Report each line of the data that has "shown" somewhere in it.

Dataset items
★ ★ ★ ★ ★

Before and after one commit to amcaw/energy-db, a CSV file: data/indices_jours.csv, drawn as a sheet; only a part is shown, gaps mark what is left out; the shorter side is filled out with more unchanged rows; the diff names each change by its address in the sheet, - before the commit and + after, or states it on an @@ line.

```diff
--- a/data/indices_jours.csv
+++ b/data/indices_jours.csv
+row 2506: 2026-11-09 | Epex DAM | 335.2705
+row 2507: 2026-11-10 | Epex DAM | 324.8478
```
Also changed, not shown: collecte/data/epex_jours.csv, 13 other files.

★ ★ ★ ★ ★

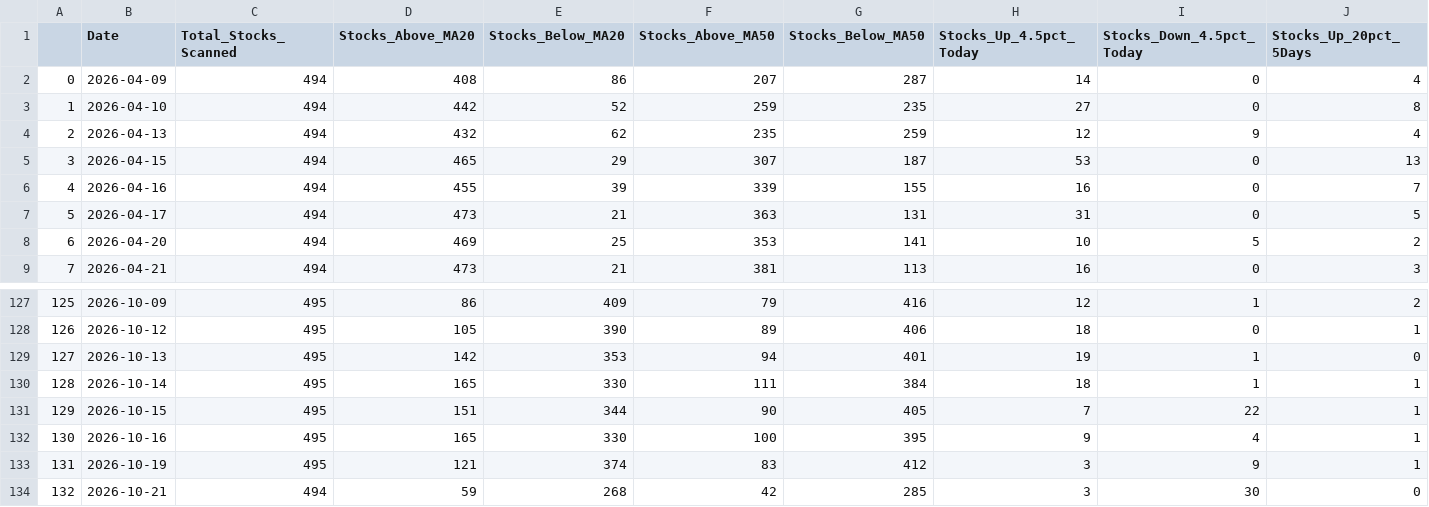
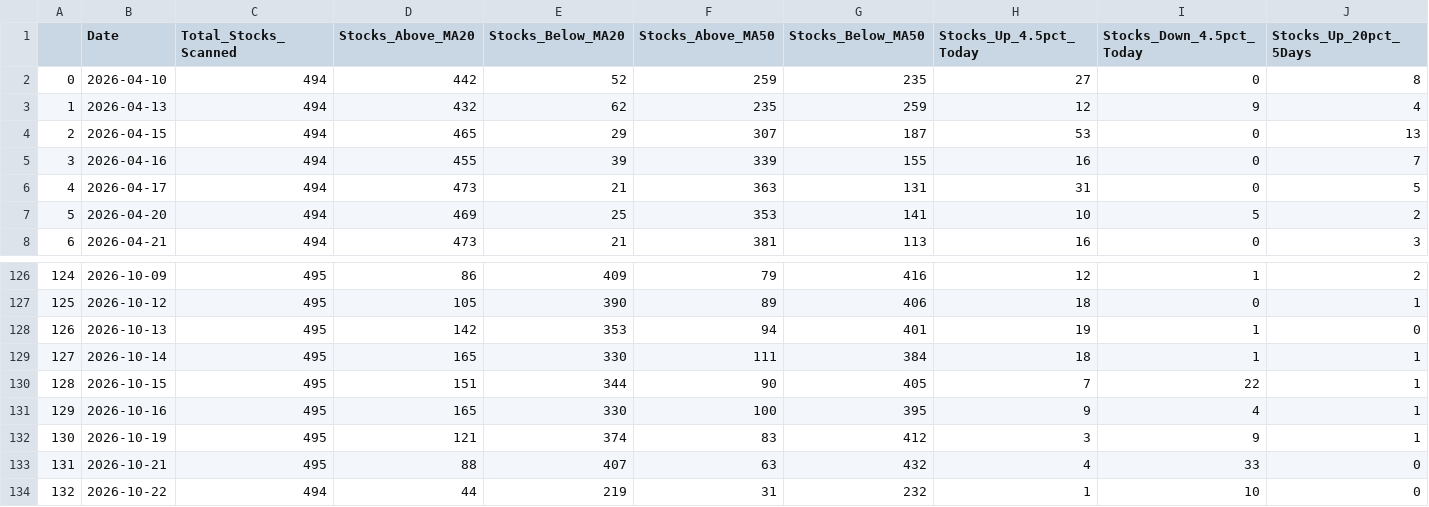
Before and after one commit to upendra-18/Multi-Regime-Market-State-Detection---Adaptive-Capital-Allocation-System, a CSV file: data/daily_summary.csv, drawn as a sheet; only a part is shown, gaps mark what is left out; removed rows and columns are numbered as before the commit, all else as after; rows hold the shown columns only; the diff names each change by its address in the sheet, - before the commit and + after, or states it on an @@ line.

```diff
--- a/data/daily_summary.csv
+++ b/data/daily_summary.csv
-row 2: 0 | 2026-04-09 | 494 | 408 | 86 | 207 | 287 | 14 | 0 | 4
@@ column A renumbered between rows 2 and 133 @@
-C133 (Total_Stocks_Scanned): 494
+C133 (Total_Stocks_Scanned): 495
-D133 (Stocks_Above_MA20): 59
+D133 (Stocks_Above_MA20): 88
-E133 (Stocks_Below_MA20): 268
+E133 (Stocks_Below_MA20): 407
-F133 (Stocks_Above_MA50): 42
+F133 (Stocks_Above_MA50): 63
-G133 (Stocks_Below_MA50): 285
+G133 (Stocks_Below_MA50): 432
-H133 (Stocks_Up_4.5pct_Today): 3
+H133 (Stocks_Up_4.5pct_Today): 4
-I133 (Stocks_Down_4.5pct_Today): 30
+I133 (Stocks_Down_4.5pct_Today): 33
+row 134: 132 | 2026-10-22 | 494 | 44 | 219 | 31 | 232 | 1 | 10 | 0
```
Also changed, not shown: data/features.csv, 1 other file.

★ ★ ★ ★ ★

#### TASK ANSWER:
Before and after one commit to amcaw/energy-db, a CSV file: data/indices_jours.csv, drawn as a sheet; only a part is shown, gaps mark what is left out; the shorter side is filled out with more unchanged rows; the diff names each change by its address in the sheet, - before the commit and + after, or states it on an @@ line.
Also changed, not shown: collecte/data/epex_jours.csv, 13 other files.
Before and after one commit to upendra-18/Multi-Regime-Market-State-Detection---Adaptive-Capital-Allocation-System, a CSV file: data/daily_summary.csv, drawn as a sheet; only a part is shown, gaps mark what is left out; removed rows and columns are numbered as before the commit, all else as after; rows hold the shown columns only; the diff names each change by its address in the sheet, - before the commit and + after, or states it on an @@ line.
Also changed, not shown: data/features.csv, 1 other file.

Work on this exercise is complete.